Judge Prendergast used lawyers for law clerks. When one of them quit unexpectedly, he was persuaded to hire young Bob Schulman, a mere first-year law student. He stayed for 3 1/2 years, until the judge died.
"Getting that job with a brilliant judge is why a University of Baltimore lawyer made it to the Justice Department," says Mr. Schulman, who joined the department in 1974 after a brief stint in the Baltimore public defender's office.
There, he was a member of a soon-to-be-disbanded organized-crime strike force before being recruited as a prosecutor in the local U.S. Attorney's office. In an office charged with bright, driven young men -- among them Mayor Kurt L. Schmoke, Baltimore City Solicitor Neil Janey and several prosecutors who went on to become judges -- Mr. Schulman more than held his own as a bright, driven young man.

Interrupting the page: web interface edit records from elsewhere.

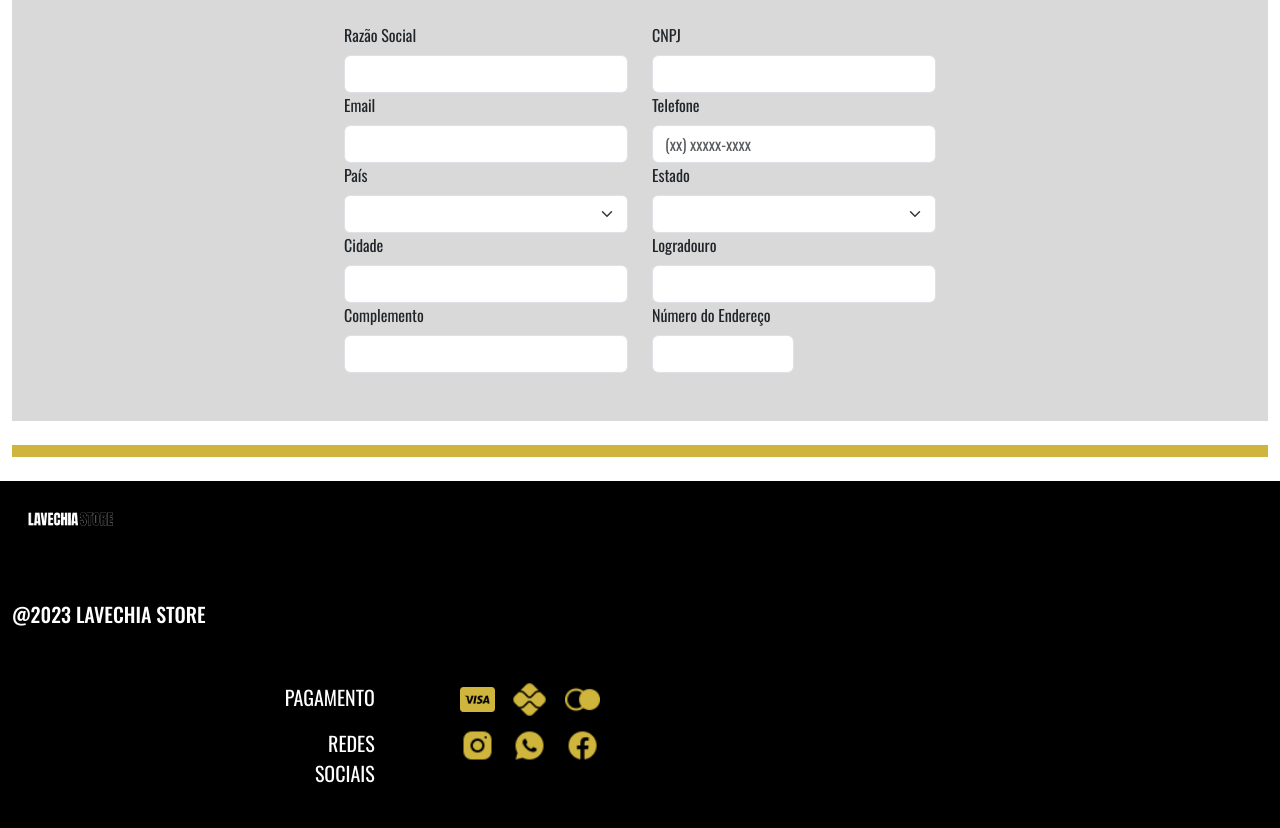
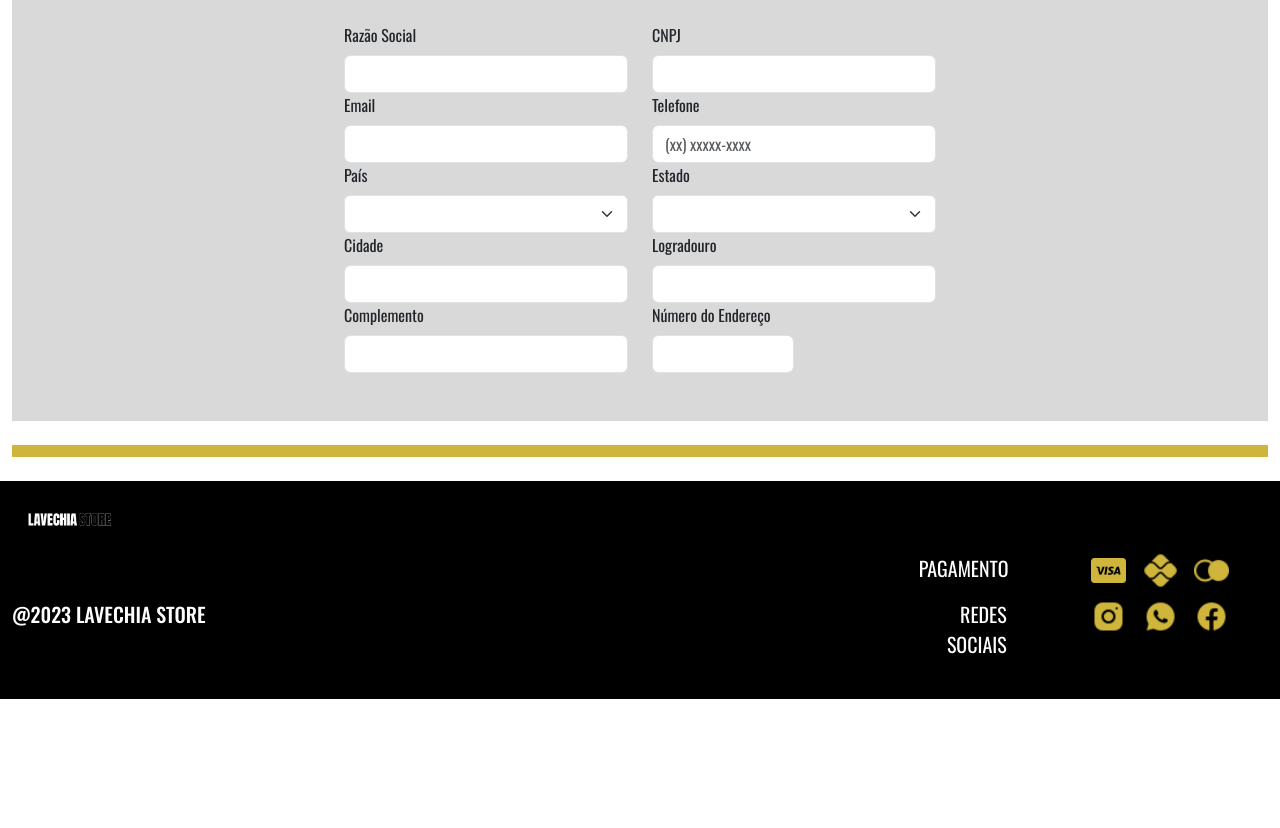
Before and after one commit to RianPaiva/loja_virtual, a PHP site: page /adm/cadastro_fornecedor.php in a window 1280 px wide. Shown: the part 327-1155 px from the top of the page. After the commit the page ends 1026 px from the top, so only its background shows below. Run offline with PHP 8.4, Linux system fonts and the light colour scheme; data comes from the database, SQL or seed files in the repository.

Commit message:
Correção de erro no footer

```diff
--- a/application/pages/footer.php
+++ b/application/pages/footer.php
@@ -6,7 +6,7 @@
 
         <div class="container-fluid">
 
-            <div class="row-lg-12">
+            <div class="row">
 
                 <div class="col-md-6">
                     <div class="row">
```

Nicknamed "Frizzy" for a wild head of hair that is now in retreat, Mr. Schulman spent five years in the federal prosecutor's office and served as chief of units investigating narcotics and fraud.
His highlights included a 1979 conviction against former Laurel Raceway owner Joseph E. Shamy, who swindled track shareholders out of more than $1 million. He was the prosecutor who won prison terms for Pagans biker president John "Satan" Marron and four of his henchmen for conspiracy to distribute the hallucinogen PCP. And he won a heroin case against former Dunbar High School basketball star Skip Wise.
Criminals, he says, suffer from chronic stupidity: "They never think they're going to get caught, they never do anything with the money except spend it as fast as they can, and they never tell you they did it."
Not many work as hard at what they do as Bob Schulman works at being a lawyer.
And if fate rules that Bob Schulman's cunning and verve combined with other people's money is the trick that brings pro football back to Baltimore, Mr. Schulman reckons that people will never forget him.
"We're good enough," he says. "I know it."